well i just got through my entire pile of mending and i feel so very frugal..seeing as how my dh was nearly out of clothes..and would have had to buy some if i hadn't..also one great product, fabric glue and frey check..for those tricky mends..
Good hints!!! A bit of iron-on tape/webbing can also stabilize a rent/tear from the back side.
I also keep my stash of embroidery floss at hand when mending. If I don't have the right color thread, I will use a strand of embroidery floss that is the right color. I also use embroidery floss for darning socks. I used to have the worlds largest collection of darning floss (LOL) purchased at "dime stores" in the notions department in the 70's and then at thrift stores and garage sales, but I've used it all up over the years.
And the ever handy steel crochet hook (one with a tiny hook on it). You can pull back snags on knits to the back side.
Mending...a dying art! You get your gold star for the day.
Most people around here absolutely will not do any mending or repair.
I ironed patches on my 8 yo ds's knees the other day. I figure spring is almost here and then he'll be back in shorts in a couple of weeks. He was absolutely uncooperative when we took him to buy jeans in the fall so I'd rather repair what I can rather than to go through the expense and hassle of new jeans even if the new jeans looked better. I don't see anyone wearing cutoffs anymore. I'm thinking about getting a new sewing machine so I can sew denim quilts and other things. I hate seeing good fabric wasted.

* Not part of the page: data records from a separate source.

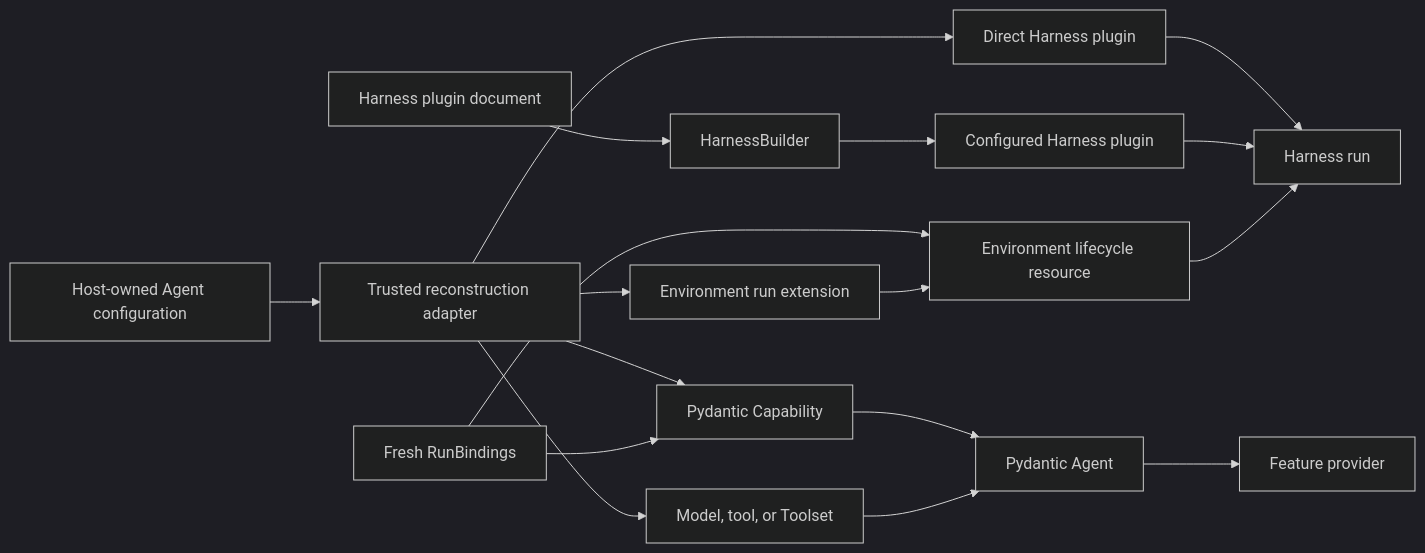
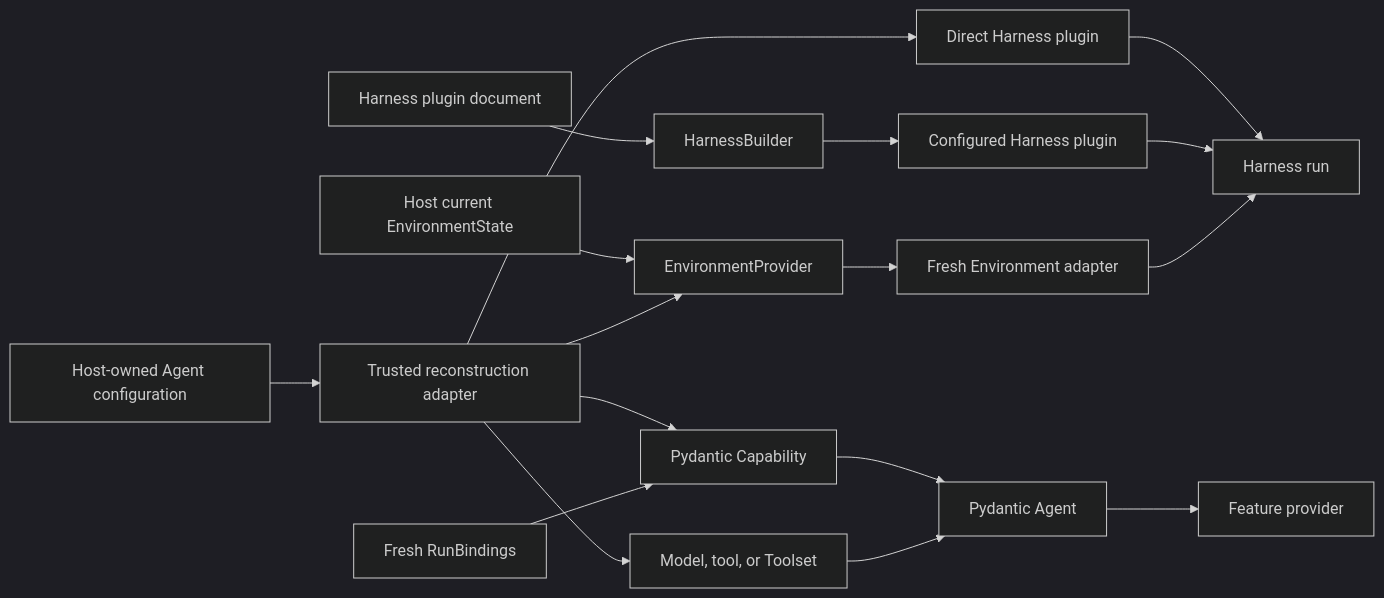
The third of 4 diagrams in spec/README.md (LTThreeComma/agent-foundation), drawn with Mermaid (dark theme) before and after one commit. The commit also changed other lines of this file and 188 other files, not shown here.

First line of the commit message:
feat(harness): rework environment and host ownership (#82)

````diff
--- a/spec/README.md
+++ b/spec/README.md
@@ -321,17 +321,17 @@
 ```mermaid
 flowchart LR
     HostConfig[Host-owned Agent configuration] --> Adapter[Trusted reconstruction adapter]
     Adapter --> DirectPlugin[Direct Harness plugin]
     PluginConfig[Harness plugin document] --> Builder[HarnessBuilder]
     Builder --> ConfiguredPlugin[Configured Harness plugin]
     Adapter --> Capability[Pydantic Capability]
     Adapter --> Native[Model, tool, or Toolset]
     RunAuthority[Fresh RunBindings] --> Capability
-    RunAuthority --> Environment[Environment lifecycle resource]
-    Adapter --> RunExtension[Environment run extension]
-    RunExtension --> Environment
+    HostState[Host current EnvironmentState] --> EnvProvider[EnvironmentProvider]
+    Adapter --> EnvProvider
+    EnvProvider --> Environment[Fresh Environment adapter]
     DirectPlugin & ConfiguredPlugin --> Harness[Harness run]
     Capability & Native --> Agent[Pydantic Agent]
     Environment --> Harness
     Agent --> Provider[Feature provider]
 ```
````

adellabedella - there are some of us die-hards who still mend things, me being one. It gives me a frugal hug to get extra wear out of items after I've mended them. I hope you find a machine for your sewing needs - there is so much fabric wasted in jeans that are outgrown or tossed. I volunteer sew for a local Salvation Army and we have made lots of items using the old jeans as a fabric base, these were sold and made some much needed money for various programs. While we will never make millions, I feel even the bits we bring in help others and saves these unsellable jeans from going in the landfill.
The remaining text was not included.